Look through the data below and return each line where "PROD" appears.

Records provided Start Marker

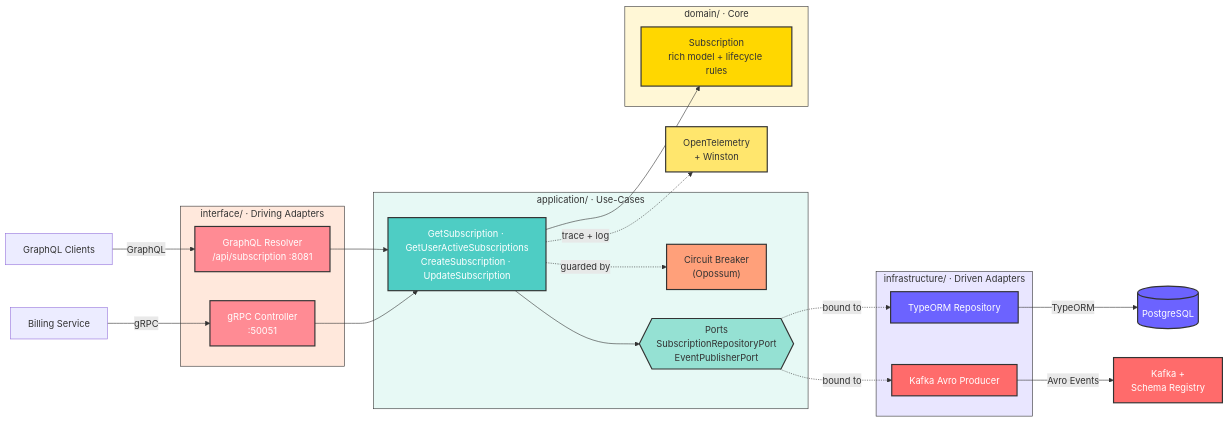
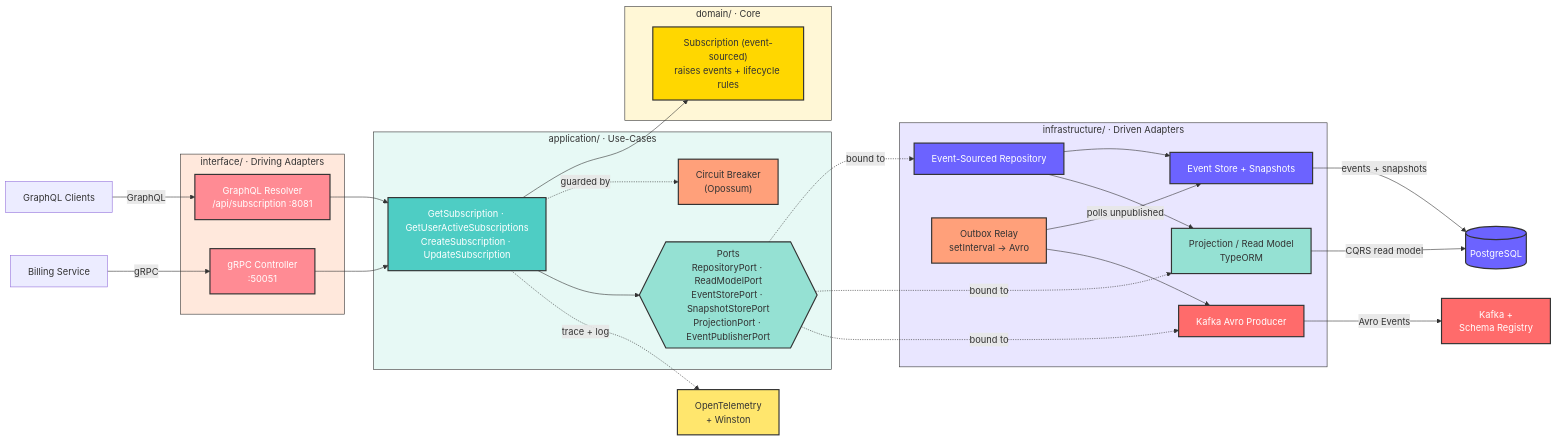
One commit to huzaifa678/subscription-service changed the first of 2 diagrams in README.md. Above: the diagram before and after it, drawn with Mermaid. The commit also changed other lines of this file, not shown here.

Commit message:
docs(subscription): document event sourcing with architecture and flow diagrams

````diff
--- a/README.md
+++ b/README.md
@@ -20,61 +20,73 @@
 ```mermaid
 graph LR
     Clients["GraphQL Clients"]
     Billing["Billing Service"]
 
     subgraph Interface["interface/ · Driving Adapters"]
         GQL["GraphQL Resolver<br/>/api/subscription :8081"]
         GRPC["gRPC Controller<br/>:50051"]
     end
 
     subgraph Application["application/ · Use-Cases"]
         UC["GetSubscription · GetUserActiveSubscriptions<br/>CreateSubscription · UpdateSubscription"]
         CB["Circuit Breaker<br/>(Opossum)"]
-        PORTS{{"Ports<br/>SubscriptionRepositoryPort<br/>EventPublisherPort"}}
+        PORTS{{"Ports<br/>RepositoryPort · ReadModelPort<br/>EventStorePort · SnapshotStorePort<br/>ProjectionPort · EventPublisherPort"}}
     end
 
     subgraph Domain["domain/ · Core"]
-        DOM["Subscription<br/>rich model + lifecycle rules"]
+        DOM["Subscription (event-sourced)<br/>raises events + lifecycle rules"]
     end
 
     subgraph Infrastructure["infrastructure/ · Driven Adapters"]
-        REPO["TypeORM Repository"]
+        ESREPO["Event-Sourced Repository"]
+        ESTORE["Event Store + Snapshots"]
+        PROJ["Projection / Read Model<br/>TypeORM"]
+        RELAY["Outbox Relay<br/>setInterval → Avro"]
         PROD["Kafka Avro Producer"]
     end
 
     PG[("PostgreSQL")]
     KAFKA["Kafka +<br/>Schema Registry"]
     OTEL["OpenTelemetry<br/>+ Winston"]
 
     Clients -->|GraphQL| GQL
     Billing -->|gRPC| GRPC
 
     GQL --> UC
     GRPC --> UC
     UC --> DOM
     UC -. guarded by .-> CB
     UC --> PORTS
 
-    PORTS -. bound to .-> REPO
+    PORTS -. bound to .-> ESREPO
+    PORTS -. bound to .-> PROJ
     PORTS -. bound to .-> PROD
 
-    REPO -->|TypeORM| PG
+    ESREPO --> ESTORE
+    ESREPO --> PROJ
+    ESTORE -->|events + snapshots| PG
+    PROJ -->|CQRS read model| PG
+    RELAY -->|polls unpublished| ESTORE
+    RELAY --> PROD
     PROD -->|Avro Events| KAFKA
     UC -.->|trace + log| OTEL
 
     style Domain fill:#FFF7D6,stroke:#333,color:#333
     style Application fill:#E7F9F5,stroke:#333,color:#333
     style Interface fill:#FFE8DC,stroke:#333,color:#333
     style Infrastructure fill:#E9E6FF,stroke:#333,color:#333
     style DOM fill:#FFD700,stroke:#333,color:#333,stroke-width:2px
     style UC fill:#4ECDC4,stroke:#333,color:#fff,stroke-width:2px
     style PORTS fill:#95E1D3,stroke:#333,color:#333,stroke-width:2px
     style CB fill:#FFA07A,stroke:#333,color:#333,stroke-width:2px
     style GQL fill:#FF8B94,stroke:#333,color:#fff,stroke-width:2px
     style GRPC fill:#FF8B94,stroke:#333,color:#fff,stroke-width:2px
-    style REPO fill:#6C63FF,stroke:#333,color:#fff,stroke-width:2px
+    style ESREPO fill:#6C63FF,stroke:#333,color:#fff,stroke-width:2px
+    style ESTORE fill:#6C63FF,stroke:#333,color:#fff,stroke-width:2px
+    style PROJ fill:#95E1D3,stroke:#333,color:#333,stroke-width:2px
+    style RELAY fill:#FFA07A,stroke:#333,color:#333,stroke-width:2px
     style PROD fill:#FF6B6B,stroke:#333,color:#fff,stroke-width:2px
     style PG fill:#6C63FF,stroke:#333,color:#fff,stroke-width:2px
     style KAFKA fill:#FF6B6B,stroke:#333,color:#fff,stroke-width:2px
     style OTEL fill:#FFE66D,stroke:#333,color:#333,stroke-width:2px
 ```
````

Records provided End Marker

**Result of this exercise:**
         PROD["Kafka Avro Producer"]
     PORTS -. bound to .-> PROD
+    RELAY --> PROD
     PROD -->|Avro Events| KAFKA
     style PROD fill:#FF6B6B,stroke:#333,color:#fff,stroke-width:2px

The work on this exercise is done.